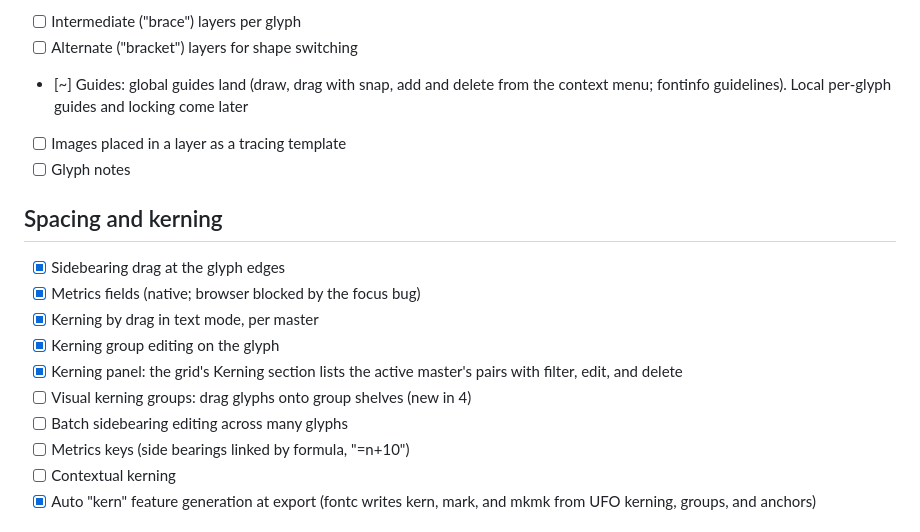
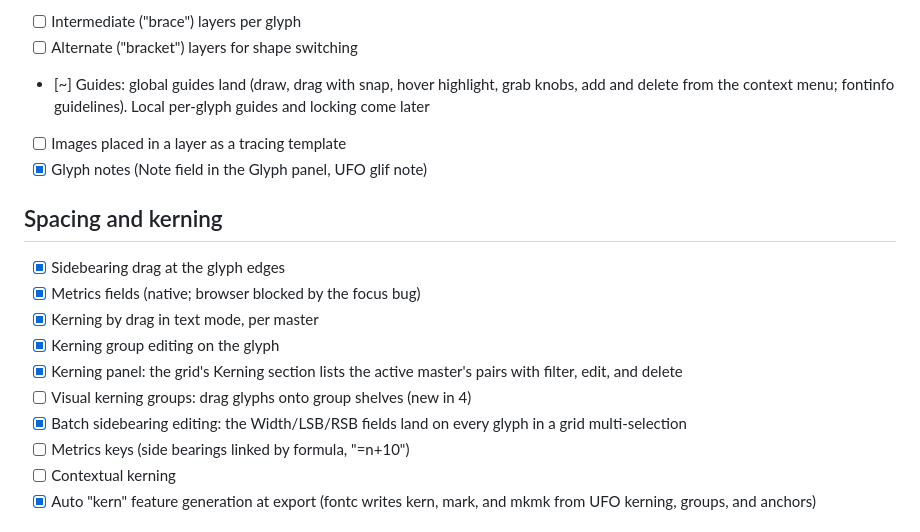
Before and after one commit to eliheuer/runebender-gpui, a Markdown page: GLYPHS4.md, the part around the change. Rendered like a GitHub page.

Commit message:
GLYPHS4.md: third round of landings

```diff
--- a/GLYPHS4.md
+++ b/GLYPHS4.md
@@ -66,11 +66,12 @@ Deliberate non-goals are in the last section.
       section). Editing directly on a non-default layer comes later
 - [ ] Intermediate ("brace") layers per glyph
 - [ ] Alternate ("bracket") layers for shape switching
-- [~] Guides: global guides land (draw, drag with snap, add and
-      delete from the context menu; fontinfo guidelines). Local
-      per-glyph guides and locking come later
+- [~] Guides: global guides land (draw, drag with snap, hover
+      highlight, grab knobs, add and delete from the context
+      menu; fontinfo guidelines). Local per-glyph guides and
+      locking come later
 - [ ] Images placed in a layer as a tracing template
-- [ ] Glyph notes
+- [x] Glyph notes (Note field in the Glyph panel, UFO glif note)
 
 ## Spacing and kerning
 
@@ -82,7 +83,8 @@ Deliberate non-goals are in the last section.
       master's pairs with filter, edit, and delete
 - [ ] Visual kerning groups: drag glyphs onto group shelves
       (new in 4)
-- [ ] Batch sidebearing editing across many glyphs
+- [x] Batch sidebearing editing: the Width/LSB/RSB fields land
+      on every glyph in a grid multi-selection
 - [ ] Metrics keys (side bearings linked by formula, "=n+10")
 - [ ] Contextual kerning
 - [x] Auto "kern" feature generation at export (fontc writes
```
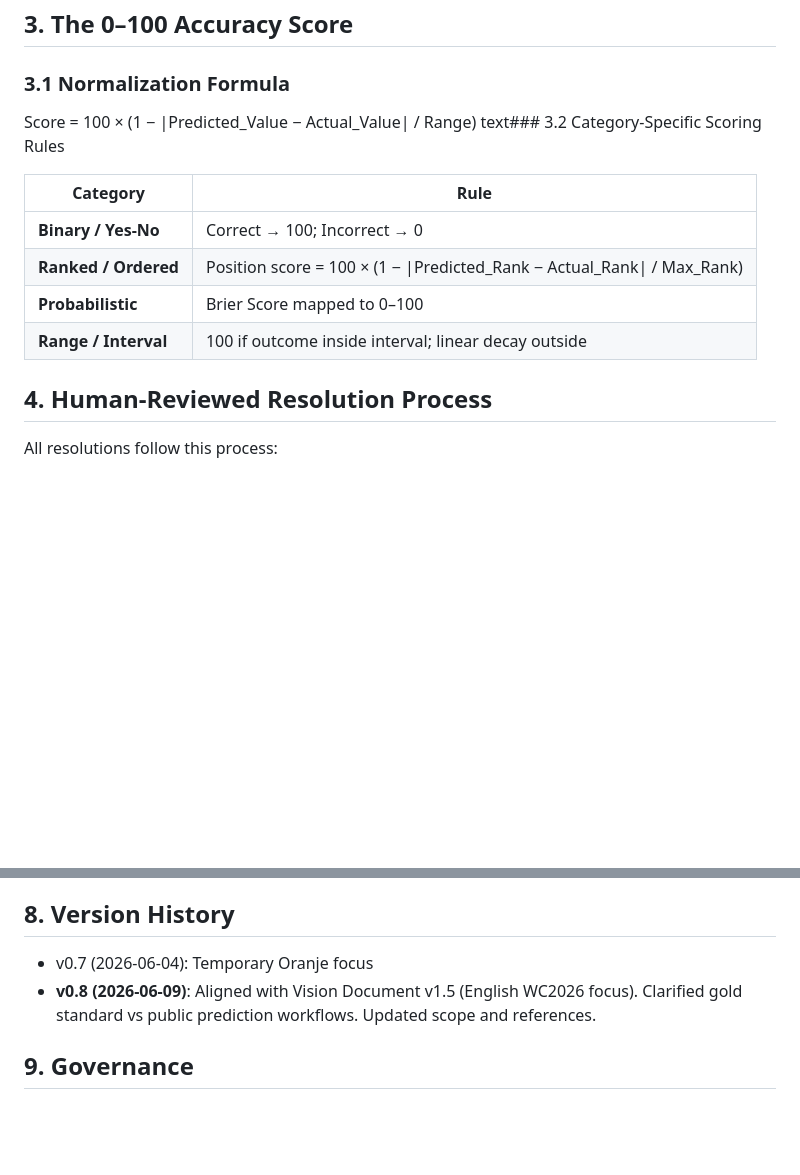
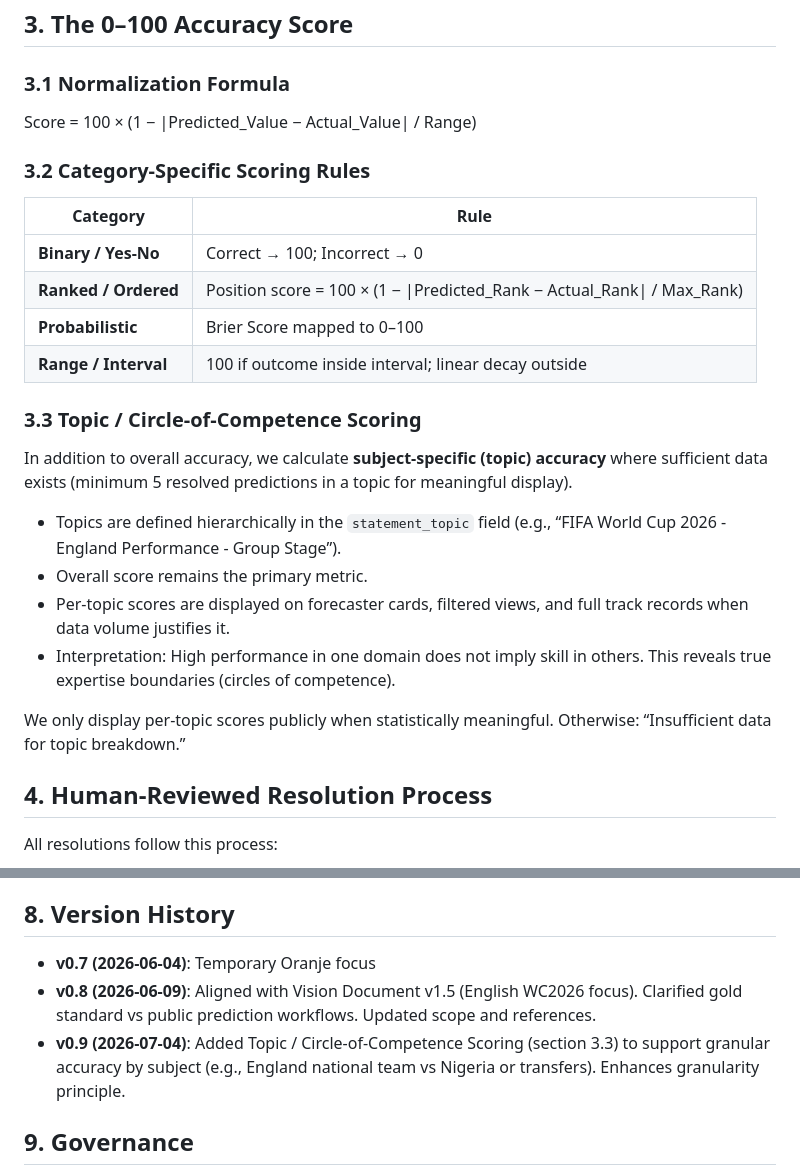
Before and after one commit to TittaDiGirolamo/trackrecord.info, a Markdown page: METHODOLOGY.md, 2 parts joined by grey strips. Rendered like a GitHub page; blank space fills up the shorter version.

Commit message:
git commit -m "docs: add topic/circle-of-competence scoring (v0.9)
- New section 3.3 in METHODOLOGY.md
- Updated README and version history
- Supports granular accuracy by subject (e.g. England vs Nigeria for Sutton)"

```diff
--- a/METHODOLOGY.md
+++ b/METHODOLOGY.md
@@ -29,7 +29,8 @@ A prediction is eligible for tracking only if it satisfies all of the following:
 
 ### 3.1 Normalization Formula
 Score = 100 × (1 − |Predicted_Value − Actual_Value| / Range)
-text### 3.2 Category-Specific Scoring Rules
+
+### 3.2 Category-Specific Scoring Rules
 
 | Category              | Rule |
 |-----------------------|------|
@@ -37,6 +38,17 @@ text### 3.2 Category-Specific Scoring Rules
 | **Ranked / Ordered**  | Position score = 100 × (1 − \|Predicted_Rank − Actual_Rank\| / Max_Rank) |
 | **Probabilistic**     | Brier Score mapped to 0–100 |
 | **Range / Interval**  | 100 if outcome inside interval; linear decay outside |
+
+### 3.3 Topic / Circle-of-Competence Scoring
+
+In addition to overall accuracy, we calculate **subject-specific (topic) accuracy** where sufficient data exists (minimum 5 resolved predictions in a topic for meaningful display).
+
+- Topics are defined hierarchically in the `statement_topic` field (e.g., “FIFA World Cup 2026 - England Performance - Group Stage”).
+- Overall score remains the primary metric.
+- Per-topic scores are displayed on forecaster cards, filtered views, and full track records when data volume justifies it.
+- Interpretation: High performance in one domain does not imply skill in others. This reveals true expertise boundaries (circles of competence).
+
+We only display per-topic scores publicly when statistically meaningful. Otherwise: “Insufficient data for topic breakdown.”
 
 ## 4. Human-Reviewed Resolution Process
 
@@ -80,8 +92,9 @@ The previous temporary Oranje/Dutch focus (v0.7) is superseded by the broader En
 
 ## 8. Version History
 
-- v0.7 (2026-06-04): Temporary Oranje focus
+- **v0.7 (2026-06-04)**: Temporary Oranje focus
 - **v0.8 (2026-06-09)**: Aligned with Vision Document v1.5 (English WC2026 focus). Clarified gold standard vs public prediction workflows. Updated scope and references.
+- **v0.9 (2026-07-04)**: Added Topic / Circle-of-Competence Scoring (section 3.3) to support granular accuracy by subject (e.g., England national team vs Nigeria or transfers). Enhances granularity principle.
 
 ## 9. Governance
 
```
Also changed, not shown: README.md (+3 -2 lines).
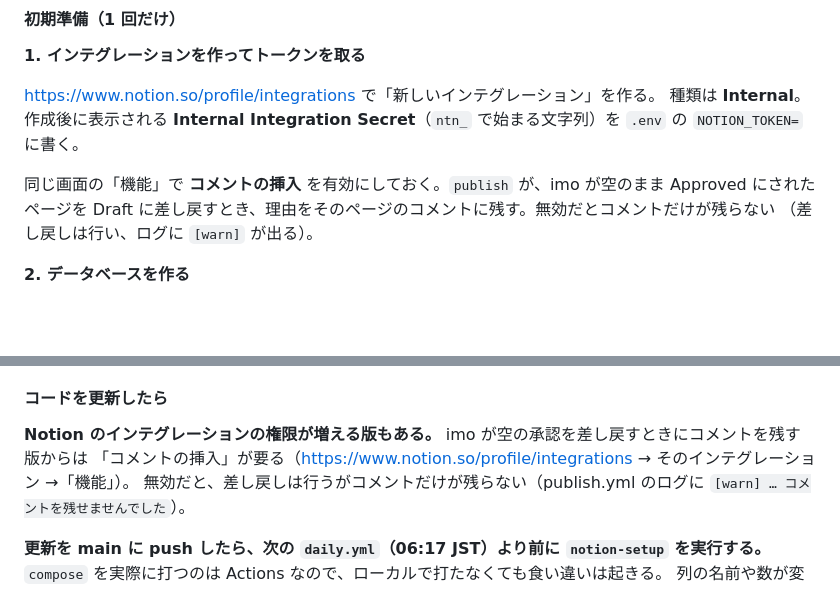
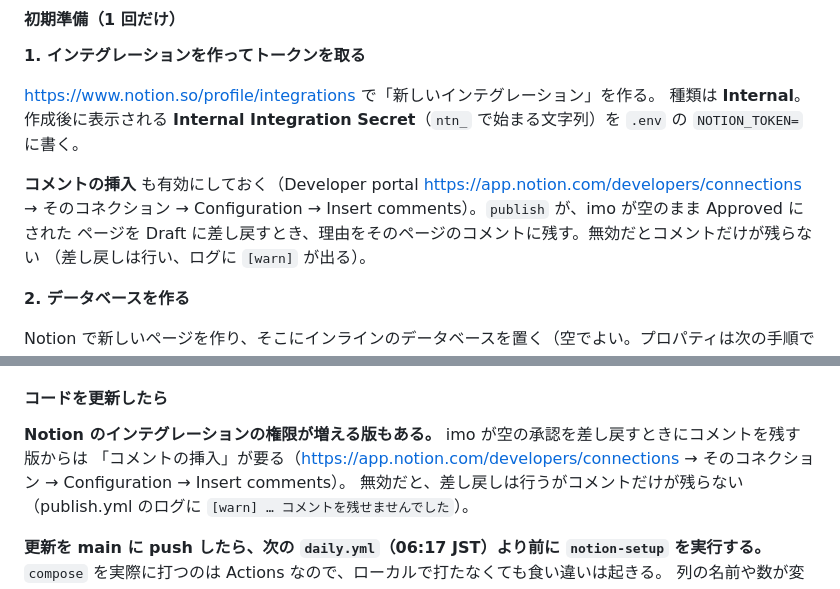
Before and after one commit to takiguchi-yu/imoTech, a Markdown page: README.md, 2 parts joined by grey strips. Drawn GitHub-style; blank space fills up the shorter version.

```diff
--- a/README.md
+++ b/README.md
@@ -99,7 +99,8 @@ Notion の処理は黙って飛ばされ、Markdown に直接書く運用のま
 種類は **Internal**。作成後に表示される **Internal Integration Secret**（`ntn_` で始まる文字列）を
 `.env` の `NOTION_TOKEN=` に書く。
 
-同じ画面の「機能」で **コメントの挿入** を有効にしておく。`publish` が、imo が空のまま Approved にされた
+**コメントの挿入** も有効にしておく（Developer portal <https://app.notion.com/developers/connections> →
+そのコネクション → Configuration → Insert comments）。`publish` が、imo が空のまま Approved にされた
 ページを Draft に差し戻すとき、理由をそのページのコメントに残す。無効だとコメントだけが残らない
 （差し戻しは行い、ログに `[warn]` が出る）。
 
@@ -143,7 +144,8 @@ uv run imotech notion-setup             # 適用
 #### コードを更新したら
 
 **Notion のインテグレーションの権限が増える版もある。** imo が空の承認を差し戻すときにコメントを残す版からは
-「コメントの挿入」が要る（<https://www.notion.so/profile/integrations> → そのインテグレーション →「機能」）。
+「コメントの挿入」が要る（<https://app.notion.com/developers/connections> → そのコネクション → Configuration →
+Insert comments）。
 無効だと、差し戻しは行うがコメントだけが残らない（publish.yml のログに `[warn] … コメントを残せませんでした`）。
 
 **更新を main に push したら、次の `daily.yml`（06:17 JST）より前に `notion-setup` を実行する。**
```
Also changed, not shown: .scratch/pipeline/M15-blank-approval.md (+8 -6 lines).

- - -

Search the records for lines holding the word "section", then copy each line you find.

@@ -66,11 +66,12 @@ Deliberate non-goals are in the last section.
       section). Editing directly on a non-default layer comes later
@@ -82,7 +83,8 @@ Deliberate non-goals are in the last section.
- New section 3.3 in METHODOLOGY.md
+- **v0.9 (2026-07-04)**: Added Topic / Circle-of-Competence Scoring (section 3.3) to support granular accuracy by subject (e.g., England national team vs Nigeria or transfers). Enhances granularity principle.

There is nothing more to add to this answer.